> **TASK STATEMENT**
Without changing a single character, write out every record below.

> **SOURCE INFORMATION**
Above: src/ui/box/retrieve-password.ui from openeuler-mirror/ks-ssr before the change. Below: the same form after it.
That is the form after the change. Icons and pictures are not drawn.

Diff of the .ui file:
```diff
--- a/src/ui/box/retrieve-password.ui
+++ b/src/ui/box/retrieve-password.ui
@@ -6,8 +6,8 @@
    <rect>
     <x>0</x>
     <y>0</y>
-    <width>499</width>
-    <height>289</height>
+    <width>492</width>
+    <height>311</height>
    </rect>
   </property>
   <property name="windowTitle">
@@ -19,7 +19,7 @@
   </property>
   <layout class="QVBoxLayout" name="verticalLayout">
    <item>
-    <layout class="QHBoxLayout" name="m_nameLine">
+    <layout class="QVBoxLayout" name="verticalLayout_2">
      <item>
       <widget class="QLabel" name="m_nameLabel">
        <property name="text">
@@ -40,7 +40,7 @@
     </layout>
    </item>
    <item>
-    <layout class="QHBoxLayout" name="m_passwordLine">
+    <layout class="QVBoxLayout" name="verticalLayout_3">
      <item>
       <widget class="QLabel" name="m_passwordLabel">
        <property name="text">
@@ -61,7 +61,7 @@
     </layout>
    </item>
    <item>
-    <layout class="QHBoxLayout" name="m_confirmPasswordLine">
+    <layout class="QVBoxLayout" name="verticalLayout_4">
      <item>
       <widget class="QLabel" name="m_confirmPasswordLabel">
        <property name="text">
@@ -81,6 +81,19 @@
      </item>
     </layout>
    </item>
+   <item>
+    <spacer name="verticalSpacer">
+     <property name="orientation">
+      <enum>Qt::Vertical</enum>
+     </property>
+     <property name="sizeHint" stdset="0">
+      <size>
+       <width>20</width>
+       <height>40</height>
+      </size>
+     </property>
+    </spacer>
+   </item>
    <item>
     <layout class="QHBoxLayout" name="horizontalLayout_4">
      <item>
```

> **ANSWER BOX**
Above: src/ui/box/retrieve-password.ui from openeuler-mirror/ks-ssr before the change. Below: the same form after it.
That is the form after the change. Icons and pictures are not drawn.

Diff of the .ui file:
```diff
--- a/src/ui/box/retrieve-password.ui
+++ b/src/ui/box/retrieve-password.ui
@@ -6,8 +6,8 @@
    <rect>
     <x>0</x>
     <y>0</y>
-    <width>499</width>
-    <height>289</height>
+    <width>492</width>
+    <height>311</height>
    </rect>
   </property>
   <property name="windowTitle">
@@ -19,7 +19,7 @@
   </property>
   <layout class="QVBoxLayout" name="verticalLayout">
    <item>
-    <layout class="QHBoxLayout" name="m_nameLine">
+    <layout class="QVBoxLayout" name="verticalLayout_2">
      <item>
       <widget class="QLabel" name="m_nameLabel">
        <property name="text">
@@ -40,7 +40,7 @@
     </layout>
    </item>
    <item>
-    <layout class="QHBoxLayout" name="m_passwordLine">
+    <layout class="QVBoxLayout" name="verticalLayout_3">
      <item>
       <widget class="QLabel" name="m_passwordLabel">
        <property name="text">
@@ -61,7 +61,7 @@
     </layout>
    </item>
    <item>
-    <layout class="QHBoxLayout" name="m_confirmPasswordLine">
+    <layout class="QVBoxLayout" name="verticalLayout_4">
      <item>
       <widget class="QLabel" name="m_confirmPasswordLabel">
        <property name="text">
@@ -81,6 +81,19 @@
      </item>
     </layout>
    </item>
+   <item>
+    <spacer name="verticalSpacer">
+     <property name="orientation">
+      <enum>Qt::Vertical</enum>
+     </property>
+     <property name="sizeHint" stdset="0">
+      <size>
+       <width>20</width>
+       <height>40</height>
+      </size>
+     </property>
+    </spacer>
+   </item>
    <item>
     <layout class="QHBoxLayout" name="horizontalLayout_4">
      <item>
```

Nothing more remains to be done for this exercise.